▶ **Directions for this task**:
Find the lines in these entries that include the word "development" and state how many there are, with no other words.

▶ **Data to examine**:
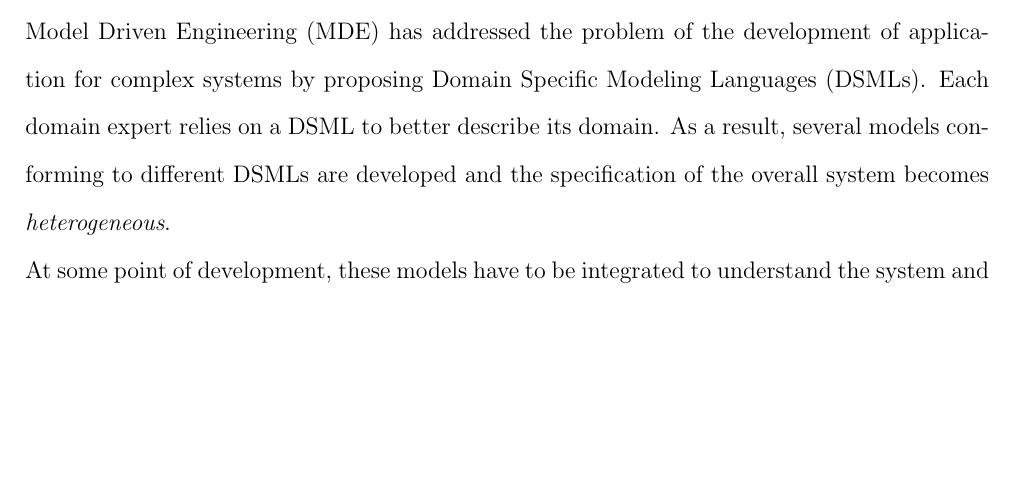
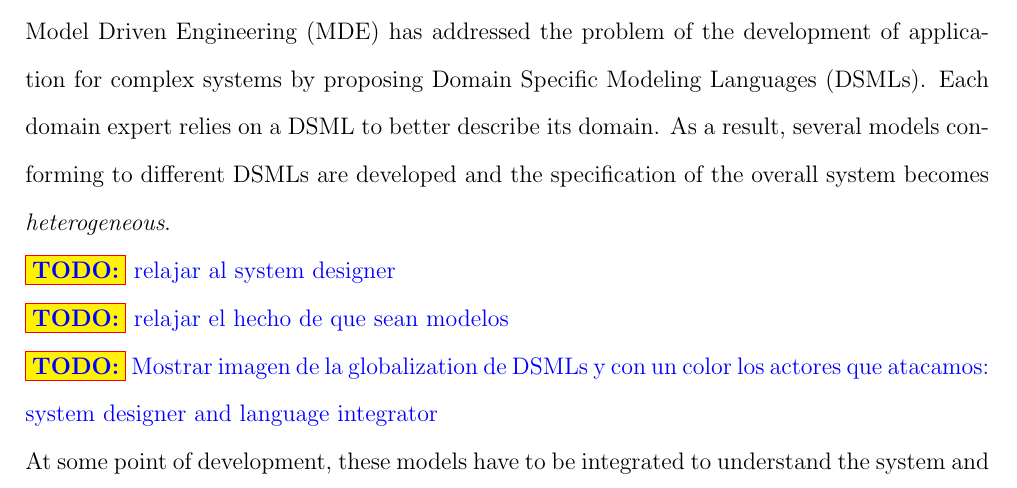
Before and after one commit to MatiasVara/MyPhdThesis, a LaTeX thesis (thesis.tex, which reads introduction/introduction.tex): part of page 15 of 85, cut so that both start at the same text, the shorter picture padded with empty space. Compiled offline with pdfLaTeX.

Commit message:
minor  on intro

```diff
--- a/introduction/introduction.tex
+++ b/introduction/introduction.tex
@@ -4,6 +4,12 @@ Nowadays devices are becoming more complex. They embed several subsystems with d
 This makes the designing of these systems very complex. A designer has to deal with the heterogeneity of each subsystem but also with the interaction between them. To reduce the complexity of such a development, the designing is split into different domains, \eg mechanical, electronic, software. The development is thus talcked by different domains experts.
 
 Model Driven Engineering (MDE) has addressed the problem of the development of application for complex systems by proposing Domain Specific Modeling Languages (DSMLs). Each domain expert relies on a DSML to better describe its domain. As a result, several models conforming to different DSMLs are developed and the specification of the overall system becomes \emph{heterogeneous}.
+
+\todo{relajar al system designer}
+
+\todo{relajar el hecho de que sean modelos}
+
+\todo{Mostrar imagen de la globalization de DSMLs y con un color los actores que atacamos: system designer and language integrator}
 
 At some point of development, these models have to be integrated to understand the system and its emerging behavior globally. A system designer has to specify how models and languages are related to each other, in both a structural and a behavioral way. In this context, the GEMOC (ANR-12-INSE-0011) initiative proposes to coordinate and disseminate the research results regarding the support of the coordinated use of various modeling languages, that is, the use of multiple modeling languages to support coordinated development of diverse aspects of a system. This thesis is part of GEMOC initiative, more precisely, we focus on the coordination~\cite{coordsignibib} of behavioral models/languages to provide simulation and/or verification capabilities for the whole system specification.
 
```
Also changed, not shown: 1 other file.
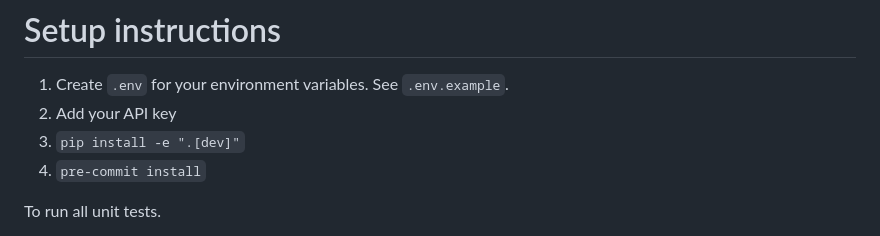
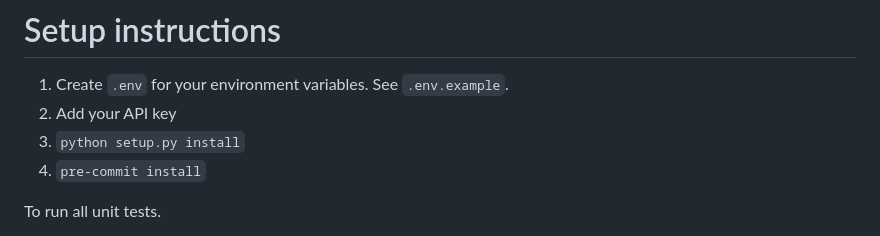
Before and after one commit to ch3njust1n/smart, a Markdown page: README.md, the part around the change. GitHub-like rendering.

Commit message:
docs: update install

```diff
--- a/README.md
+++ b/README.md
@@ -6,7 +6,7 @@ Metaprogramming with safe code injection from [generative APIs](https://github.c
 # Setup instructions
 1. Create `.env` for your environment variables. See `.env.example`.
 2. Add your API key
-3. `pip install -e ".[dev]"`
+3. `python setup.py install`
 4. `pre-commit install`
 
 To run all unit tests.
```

▶ **Answer for this exercise**:
3